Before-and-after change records

━━━━━━━━━━

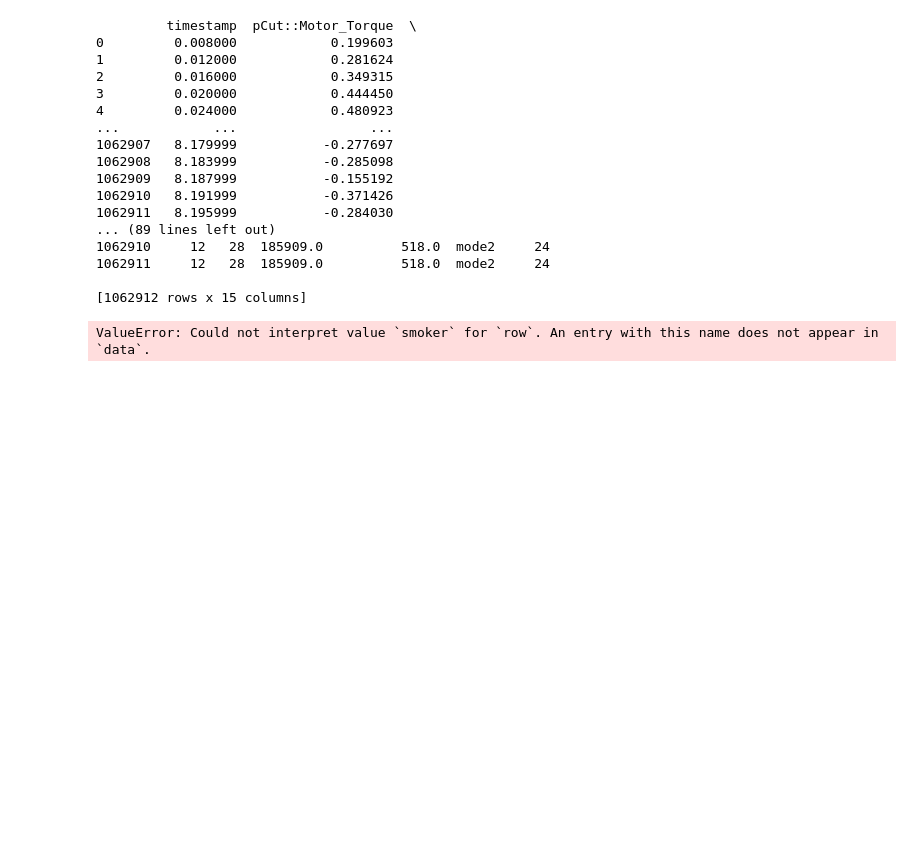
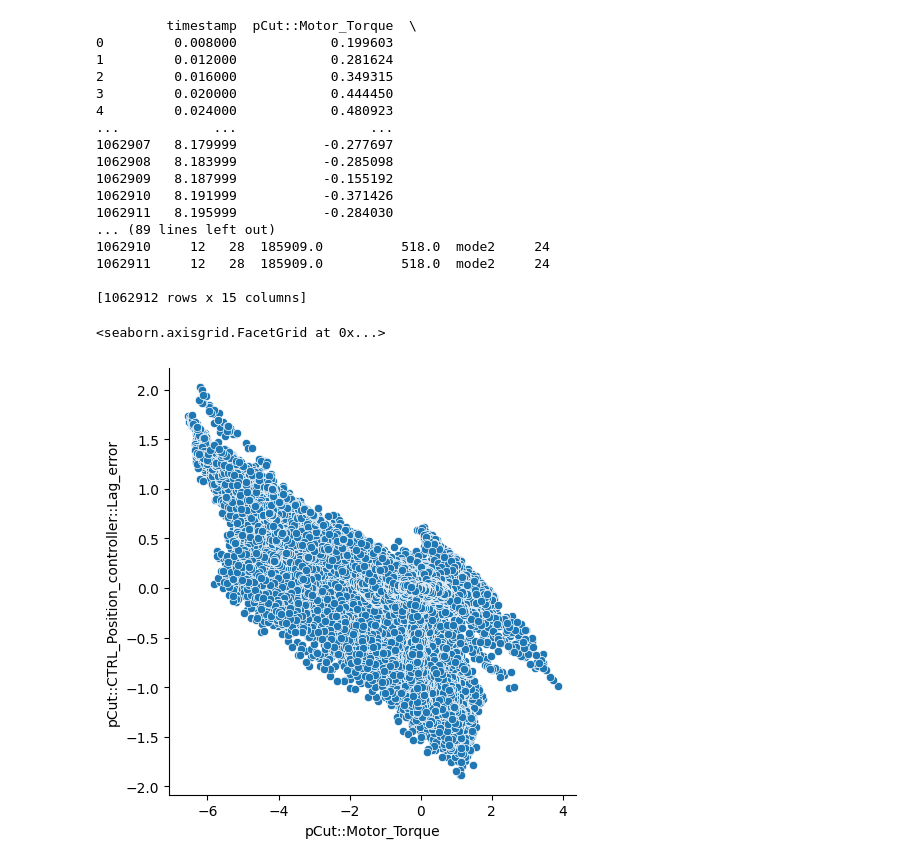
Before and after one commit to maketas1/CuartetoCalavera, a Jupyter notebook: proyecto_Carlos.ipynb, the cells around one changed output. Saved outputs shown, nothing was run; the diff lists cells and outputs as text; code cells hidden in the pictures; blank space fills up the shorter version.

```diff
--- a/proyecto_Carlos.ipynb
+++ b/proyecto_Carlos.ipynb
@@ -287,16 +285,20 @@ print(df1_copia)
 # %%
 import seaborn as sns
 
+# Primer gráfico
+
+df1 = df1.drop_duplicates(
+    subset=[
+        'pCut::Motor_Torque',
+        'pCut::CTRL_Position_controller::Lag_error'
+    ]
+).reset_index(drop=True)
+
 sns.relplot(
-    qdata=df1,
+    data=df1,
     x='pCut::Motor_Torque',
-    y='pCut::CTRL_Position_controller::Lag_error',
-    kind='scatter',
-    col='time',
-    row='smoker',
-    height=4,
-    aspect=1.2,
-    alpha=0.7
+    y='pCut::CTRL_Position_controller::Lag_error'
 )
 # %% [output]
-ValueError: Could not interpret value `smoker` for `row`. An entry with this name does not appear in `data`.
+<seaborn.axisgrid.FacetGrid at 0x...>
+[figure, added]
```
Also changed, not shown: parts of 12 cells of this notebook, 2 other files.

━━━━━━━━━━

Task objective:
Copy out each line of the records where the string "ipynb" appears.

Answer below:
Before and after one commit to maketas1/CuartetoCalavera, a Jupyter notebook: proyecto_Carlos.ipynb, the cells around one changed output. Saved outputs shown, nothing was run; the diff lists cells and outputs as text; code cells hidden in the pictures; blank space fills up the shorter version.
--- a/proyecto_Carlos.ipynb
+++ b/proyecto_Carlos.ipynb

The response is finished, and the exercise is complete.